Josh James
An open sign greets visitors to Wild Fig Coffee and Books on NorthLimestone in Lexington, on Friday, November 16, 2018.

Kentucky’s only African-American-owned bookstore reopened in Lexington Friday, thanks to a community-driven effort that raised over $35,000 to rescue it. 

Credit Josh James / WUKY
Lexington's Wild Fig Coffee and Books celebrated its grand reopening Friday, November 13, 2018, as is transitions into a worker cooperative.

The survival of Wild Fig Coffee and Books was never a sure thing. In August, after three years in business, the owners – writer Crystal Wilkinson and Ronald Davis – announced plans to sell or close up shop by the end of September. But community members who had found a home there weren’t about to let that happen. 

"As we see across the nation, very few minority-owned companies get the support and revenue they need," supporter Adrian Wallace said. "But it had become such a community mainstay, the community decided they want to save it."

And so they did, pooling resources and turning the business into a worker cooperative. The chilly ribbon-cutting Friday morning was greeted with calls of "Power to the people." April Taylor, now a worker-owner, says she believes Wild Fig is blazing a trail for similar businesses in communities like Lexington.  

"We have so many people of a diverse background that are involved, setting that example that you don't have to be somewhere where the population of people of color is extremely high to have something like this that is successful," she says. 

All told, Wild Fig is shooting for about 20 worker-owners, who invest either money or work-hours into the cooperative. Taylor says customers won’t likely see too many changes on the retail end, but the bookstore hopes to expand its outreach into the community.

Wild Fig lists itself as one of fewer than 50 black-owned bookstores in the country. While numbers had been steeply declining in recent years, Publisher's Weekly reported at least 108 were open in April of this year, according to the African America  Literature Book Club. 

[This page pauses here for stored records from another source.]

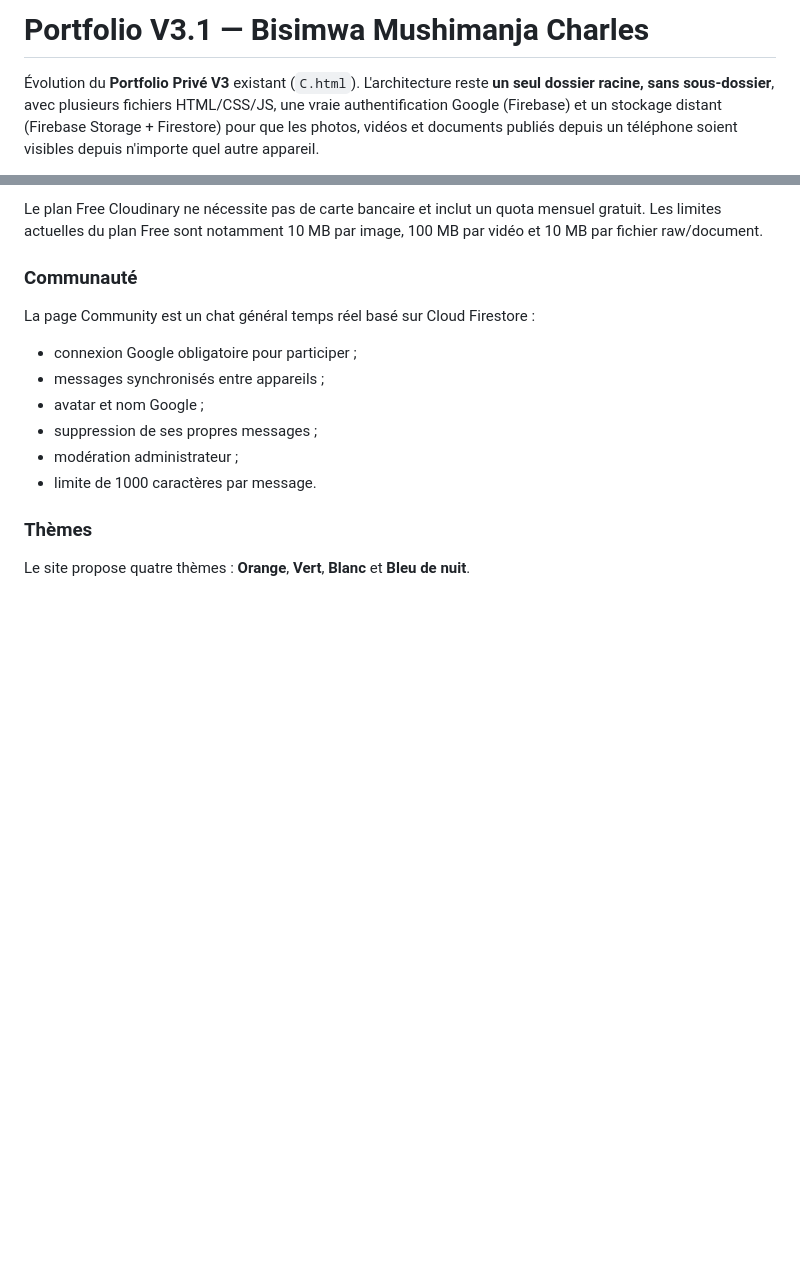
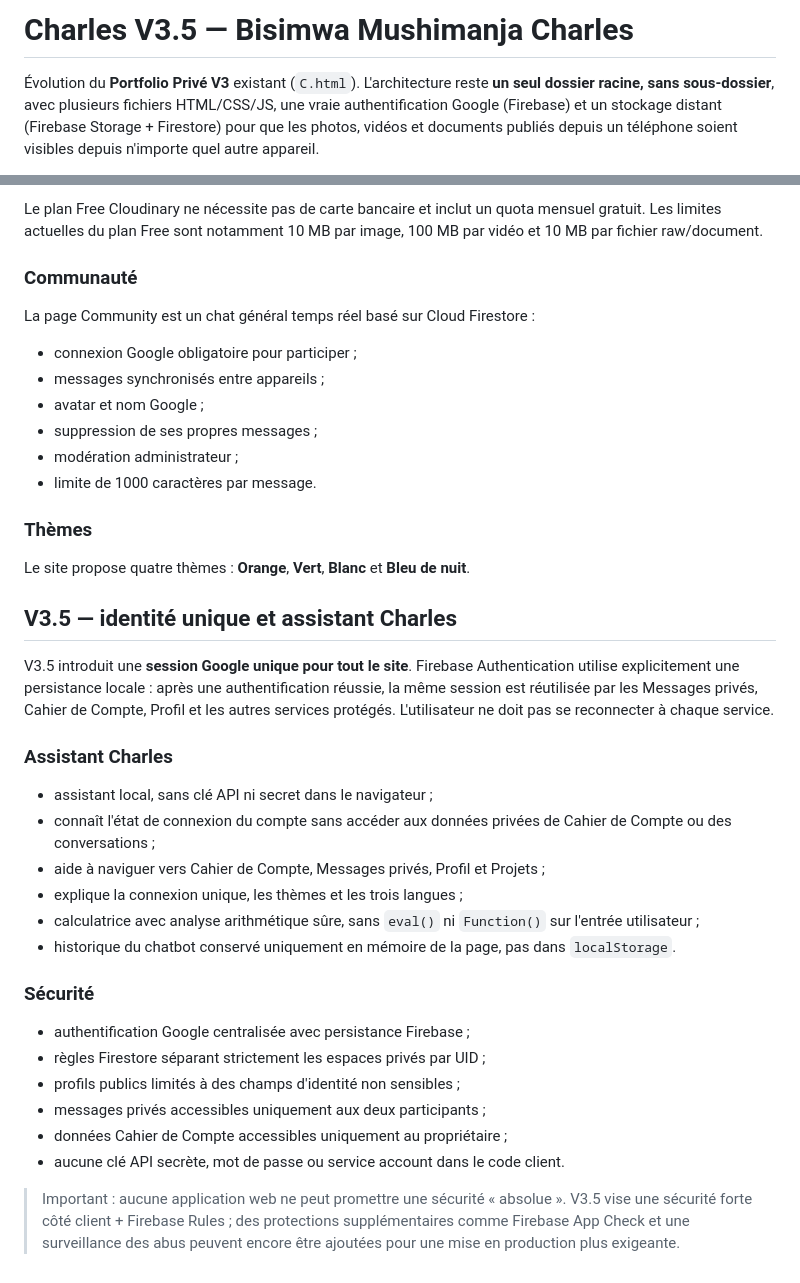
Before and after one commit to CHARTECH2024-web/Charles, a Markdown page: README.md, 2 parts joined by grey strips. Rendered like a GitHub page; blank space fills up the shorter version.

Commit message:
docs(v3.5): document unified authentication and assistant security

```diff
--- a/README.md
+++ b/README.md
@@ -1,4 +1,4 @@
-# Portfolio V3.1 — Bisimwa Mushimanja Charles
+# Charles V3.5 — Bisimwa Mushimanja Charles
 
 Évolution du **Portfolio Privé V3** existant (`C.html`). L'architecture reste
 **un seul dossier racine, sans sous-dossier**, avec plusieurs fichiers HTML/CSS/JS,
@@ -195,3 +195,26 @@ La page Community est un chat général temps réel basé sur Cloud Firestore :
 
 ### Thèmes
 Le site propose quatre thèmes : **Orange**, **Vert**, **Blanc** et **Bleu de nuit**.
+
+
+## V3.5 — identité unique et assistant Charles
+
+V3.5 introduit une **session Google unique pour tout le site**. Firebase Authentication utilise explicitement une persistance locale : après une authentification réussie, la même session est réutilisée par les Messages privés, Cahier de Compte, Profil et les autres services protégés. L'utilisateur ne doit pas se reconnecter à chaque service.
+
+### Assistant Charles
+- assistant local, sans clé API ni secret dans le navigateur ;
+- connaît l'état de connexion du compte sans accéder aux données privées de Cahier de Compte ou des conversations ;
+- aide à naviguer vers Cahier de Compte, Messages privés, Profil et Projets ;
+- explique la connexion unique, les thèmes et les trois langues ;
+- calculatrice avec analyse arithmétique sûre, sans `eval()` ni `Function()` sur l'entrée utilisateur ;
+- historique du chatbot conservé uniquement en mémoire de la page, pas dans `localStorage`.
+
+### Sécurité
+- authentification Google centralisée avec persistance Firebase ;
+- règles Firestore séparant strictement les espaces privés par UID ;
+- profils publics limités à des champs d'identité non sensibles ;
+- messages privés accessibles uniquement aux deux participants ;
+- données Cahier de Compte accessibles uniquement au propriétaire ;
+- aucune clé API secrète, mot de passe ou service account dans le code client.
+
+> Important : aucune application web ne peut promettre une sécurité « absolue ». V3.5 vise une sécurité forte côté client + Firebase Rules ; des protections supplémentaires comme Firebase App Check et une surveillance des abus peuvent encore être ajoutées pour une mise en production plus exigeante.
```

Josh James fell in love with college radio at Western Kentucky University's student station, New Rock 92 (now Revolution 91.7). After working as a DJ and program director, he knew he wanted to come home to Lexington and try his hand in public radio.